Many of the systems that go into a commercial building are anticipated to have a long lifetime. We expect building materials such as structural steel or concrete to last for the life of the building. The mechanical and electrical systems are expected to have a service life that may be from 15 to 40 years, depending upon the systems selected. At the same time, there are parts of the building that have fairly short lives. For example, carpet and paint may only be expected to last for five years before needing to be refreshed. If we start looking at the owner’s equipment, we find that much of the IT gear, such as PCs, printers, and networking equipment, may have a service life of 2 to 5 years before becoming functionally obsolete.

So where do controls and BAS fit in this mix? Well, since they are part of the mechanical system, it seems reasonable to expect them to last for up to 40 years. In reality, some parts of the control system (such as dampers or valves) might very well last that long. But the vast majority of the control system is more similar to the owner’s IT gear than to mechanical equipment and is going to have a much shorter lifespan. How short? The answer is “it depends.” Here are some general rules of thumb:

• Software:Expect to do regular updates every few years. Software updates may provide additional features and functions, but are just as likely to repair “bugs.” Software updates are also needed to deal with ongoing changes to operating systems, hardware drivers, etc. Some owners use a service contract to keep software up to date. If you aren’t under some type of agreement, you should plan on budgeting for periodic updates.

• Building / network controller hardware:Most larger controllers, which are connected to a network, share hardware and firmware with PCs. This is hardware that is rapidly evolving and the semi-conductors, drivers, and other components are often only available to OEMs for a 2- to 5-year period. Many BAS suppliers may stockpile parts, but after a certain period of time, these products reach what is called “end of life,” after which replacing failed parts becomes difficult if not impossible.

• Application-specific controllers:The smaller controllers used for I/O controlling equipment such as fancoils, VAV boxes, and rooftops also suffer from obsolescence. In many cases, these devices may have a lifespan that is 5 to 7 years.


One of the goals of using an open protocol-based system is to be able to avoid obsolescence. While it may not make the problem go away, it does give options for dealing with system components that have reached end of life.

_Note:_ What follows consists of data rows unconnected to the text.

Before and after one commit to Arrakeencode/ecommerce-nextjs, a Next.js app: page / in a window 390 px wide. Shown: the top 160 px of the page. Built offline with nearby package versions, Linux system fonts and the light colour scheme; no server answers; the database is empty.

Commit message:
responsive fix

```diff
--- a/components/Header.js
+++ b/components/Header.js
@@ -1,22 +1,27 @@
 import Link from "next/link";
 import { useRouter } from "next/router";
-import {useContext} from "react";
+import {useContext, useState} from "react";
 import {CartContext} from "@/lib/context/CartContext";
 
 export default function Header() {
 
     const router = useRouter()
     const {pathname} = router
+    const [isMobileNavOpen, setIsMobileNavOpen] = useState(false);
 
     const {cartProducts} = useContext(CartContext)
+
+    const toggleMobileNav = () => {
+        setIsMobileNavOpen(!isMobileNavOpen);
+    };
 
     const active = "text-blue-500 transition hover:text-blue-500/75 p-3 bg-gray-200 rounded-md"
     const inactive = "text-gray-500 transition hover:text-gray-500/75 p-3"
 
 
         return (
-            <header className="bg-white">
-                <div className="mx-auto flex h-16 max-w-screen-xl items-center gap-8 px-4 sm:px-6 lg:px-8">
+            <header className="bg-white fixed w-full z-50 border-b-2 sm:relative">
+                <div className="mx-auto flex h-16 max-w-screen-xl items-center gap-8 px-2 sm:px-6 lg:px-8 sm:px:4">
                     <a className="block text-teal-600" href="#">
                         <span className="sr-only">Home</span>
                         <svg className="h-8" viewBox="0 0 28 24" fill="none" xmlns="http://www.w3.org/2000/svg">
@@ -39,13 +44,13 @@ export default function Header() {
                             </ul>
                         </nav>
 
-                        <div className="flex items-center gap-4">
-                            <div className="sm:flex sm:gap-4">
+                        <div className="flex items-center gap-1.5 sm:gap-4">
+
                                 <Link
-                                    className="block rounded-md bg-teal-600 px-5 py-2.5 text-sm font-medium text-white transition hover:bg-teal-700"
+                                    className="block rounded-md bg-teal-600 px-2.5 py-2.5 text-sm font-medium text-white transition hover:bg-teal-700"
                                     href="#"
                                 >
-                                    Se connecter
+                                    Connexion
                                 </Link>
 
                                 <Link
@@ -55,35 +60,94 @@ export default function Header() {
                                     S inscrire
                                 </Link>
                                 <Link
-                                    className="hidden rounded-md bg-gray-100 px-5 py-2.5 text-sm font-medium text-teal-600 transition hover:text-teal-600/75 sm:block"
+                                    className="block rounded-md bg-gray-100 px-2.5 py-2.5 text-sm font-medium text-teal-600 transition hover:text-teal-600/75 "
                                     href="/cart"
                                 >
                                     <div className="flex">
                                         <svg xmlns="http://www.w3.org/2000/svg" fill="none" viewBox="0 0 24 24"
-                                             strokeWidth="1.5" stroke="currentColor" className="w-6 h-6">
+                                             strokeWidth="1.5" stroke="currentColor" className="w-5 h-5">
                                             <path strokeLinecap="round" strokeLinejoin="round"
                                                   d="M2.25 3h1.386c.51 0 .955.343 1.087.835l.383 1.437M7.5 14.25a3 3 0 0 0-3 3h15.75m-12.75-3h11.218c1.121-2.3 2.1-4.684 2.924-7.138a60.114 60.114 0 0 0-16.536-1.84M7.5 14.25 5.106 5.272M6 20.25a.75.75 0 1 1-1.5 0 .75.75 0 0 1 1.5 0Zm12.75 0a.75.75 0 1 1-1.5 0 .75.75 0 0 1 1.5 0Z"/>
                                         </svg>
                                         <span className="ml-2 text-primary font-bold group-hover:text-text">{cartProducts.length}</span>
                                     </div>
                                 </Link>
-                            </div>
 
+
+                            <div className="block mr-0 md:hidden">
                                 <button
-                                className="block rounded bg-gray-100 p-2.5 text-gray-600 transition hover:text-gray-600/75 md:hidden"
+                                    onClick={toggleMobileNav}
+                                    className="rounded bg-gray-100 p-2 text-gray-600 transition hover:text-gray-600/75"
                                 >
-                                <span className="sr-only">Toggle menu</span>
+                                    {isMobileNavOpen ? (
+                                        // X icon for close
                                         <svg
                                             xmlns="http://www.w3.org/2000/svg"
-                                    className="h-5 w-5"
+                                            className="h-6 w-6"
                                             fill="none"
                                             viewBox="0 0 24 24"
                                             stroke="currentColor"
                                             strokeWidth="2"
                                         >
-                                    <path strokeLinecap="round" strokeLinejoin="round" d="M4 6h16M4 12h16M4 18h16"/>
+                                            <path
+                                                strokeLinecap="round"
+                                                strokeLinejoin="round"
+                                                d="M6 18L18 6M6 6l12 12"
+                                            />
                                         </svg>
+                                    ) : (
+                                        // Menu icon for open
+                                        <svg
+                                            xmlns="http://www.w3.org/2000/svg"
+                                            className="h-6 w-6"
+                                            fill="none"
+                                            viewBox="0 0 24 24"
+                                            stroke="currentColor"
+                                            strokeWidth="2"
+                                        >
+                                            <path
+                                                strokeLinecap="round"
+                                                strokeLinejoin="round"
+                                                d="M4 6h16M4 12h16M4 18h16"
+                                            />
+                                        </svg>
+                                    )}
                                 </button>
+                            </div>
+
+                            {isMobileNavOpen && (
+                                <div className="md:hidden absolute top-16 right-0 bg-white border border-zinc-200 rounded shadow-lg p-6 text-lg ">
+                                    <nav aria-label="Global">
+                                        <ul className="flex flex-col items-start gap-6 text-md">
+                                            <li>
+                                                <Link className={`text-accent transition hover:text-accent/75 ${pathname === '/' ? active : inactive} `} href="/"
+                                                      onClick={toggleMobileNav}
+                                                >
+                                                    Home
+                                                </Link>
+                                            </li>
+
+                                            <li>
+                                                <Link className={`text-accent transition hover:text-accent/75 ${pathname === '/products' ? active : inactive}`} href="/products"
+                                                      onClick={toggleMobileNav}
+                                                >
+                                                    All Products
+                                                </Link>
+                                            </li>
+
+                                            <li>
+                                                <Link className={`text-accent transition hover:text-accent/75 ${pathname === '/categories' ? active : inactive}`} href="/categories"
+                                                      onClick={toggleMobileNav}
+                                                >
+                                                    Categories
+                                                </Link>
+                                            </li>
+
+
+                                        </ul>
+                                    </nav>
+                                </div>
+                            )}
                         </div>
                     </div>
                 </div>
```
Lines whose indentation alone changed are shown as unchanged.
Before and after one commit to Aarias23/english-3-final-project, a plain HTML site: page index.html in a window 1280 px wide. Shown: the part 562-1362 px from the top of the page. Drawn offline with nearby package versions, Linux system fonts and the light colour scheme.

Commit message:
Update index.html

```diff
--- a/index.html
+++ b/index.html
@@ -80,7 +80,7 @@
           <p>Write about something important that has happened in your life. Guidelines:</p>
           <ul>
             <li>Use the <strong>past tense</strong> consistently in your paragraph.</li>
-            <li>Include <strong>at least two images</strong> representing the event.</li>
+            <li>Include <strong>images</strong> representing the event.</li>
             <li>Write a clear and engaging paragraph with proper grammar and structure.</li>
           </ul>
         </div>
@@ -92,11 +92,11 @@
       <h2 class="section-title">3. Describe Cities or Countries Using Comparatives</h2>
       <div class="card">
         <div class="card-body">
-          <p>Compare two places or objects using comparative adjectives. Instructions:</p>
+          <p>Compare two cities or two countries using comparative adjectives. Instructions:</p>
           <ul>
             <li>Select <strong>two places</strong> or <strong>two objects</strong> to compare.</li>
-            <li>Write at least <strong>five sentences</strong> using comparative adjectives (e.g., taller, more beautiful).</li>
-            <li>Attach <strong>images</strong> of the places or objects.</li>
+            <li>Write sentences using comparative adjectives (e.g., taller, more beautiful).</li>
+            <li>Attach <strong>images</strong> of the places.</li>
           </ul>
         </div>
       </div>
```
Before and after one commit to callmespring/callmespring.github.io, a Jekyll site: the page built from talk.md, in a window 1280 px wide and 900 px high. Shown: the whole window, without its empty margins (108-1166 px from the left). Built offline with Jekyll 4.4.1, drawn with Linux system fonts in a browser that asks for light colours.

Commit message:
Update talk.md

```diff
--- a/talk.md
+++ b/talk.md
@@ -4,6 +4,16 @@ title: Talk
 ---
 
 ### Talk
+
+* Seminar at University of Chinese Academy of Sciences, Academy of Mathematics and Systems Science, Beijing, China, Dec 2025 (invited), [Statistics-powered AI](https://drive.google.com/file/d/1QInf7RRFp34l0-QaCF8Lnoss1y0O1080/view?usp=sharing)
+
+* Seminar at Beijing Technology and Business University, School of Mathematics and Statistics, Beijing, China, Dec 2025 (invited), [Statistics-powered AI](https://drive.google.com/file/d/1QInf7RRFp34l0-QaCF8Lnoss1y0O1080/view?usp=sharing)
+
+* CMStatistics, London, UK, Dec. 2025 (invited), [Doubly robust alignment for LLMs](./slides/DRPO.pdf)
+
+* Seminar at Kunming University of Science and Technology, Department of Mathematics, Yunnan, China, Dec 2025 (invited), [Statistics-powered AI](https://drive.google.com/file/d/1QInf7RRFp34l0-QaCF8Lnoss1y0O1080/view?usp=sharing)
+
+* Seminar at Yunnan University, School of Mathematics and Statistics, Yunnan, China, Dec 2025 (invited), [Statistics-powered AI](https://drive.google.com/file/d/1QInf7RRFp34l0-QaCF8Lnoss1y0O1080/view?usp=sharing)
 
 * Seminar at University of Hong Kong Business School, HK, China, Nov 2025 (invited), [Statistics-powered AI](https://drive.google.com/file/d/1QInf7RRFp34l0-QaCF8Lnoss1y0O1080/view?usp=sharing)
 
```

Owners that are using open protocol systems such as BACnet® or LonMark® can often select replacement controllers from a variety of suppliers in addition to the OEM. If an owner has an older, proprietary system, replacing obsolete devices may provide the ability to move over to open systems. Owners need to be sure to ask for this functionality from their suppliers — to be sure that their upgraded system is open.ES

Paul and Ira first worked together on a series of ASHRAE projects including BACnet committee and “Guideline 13 – Specifying DDC Controls.”  The formation of Building Intelligence Group provided them the ability to work together professionally providing assistance to owners with the planning, design and development of Intelligent Building Systems.

Building Intelligence Group provides services for clients worldwide including leading Universities, Corporations, and Developers. More information can be found at We also invite you to contact us directly at or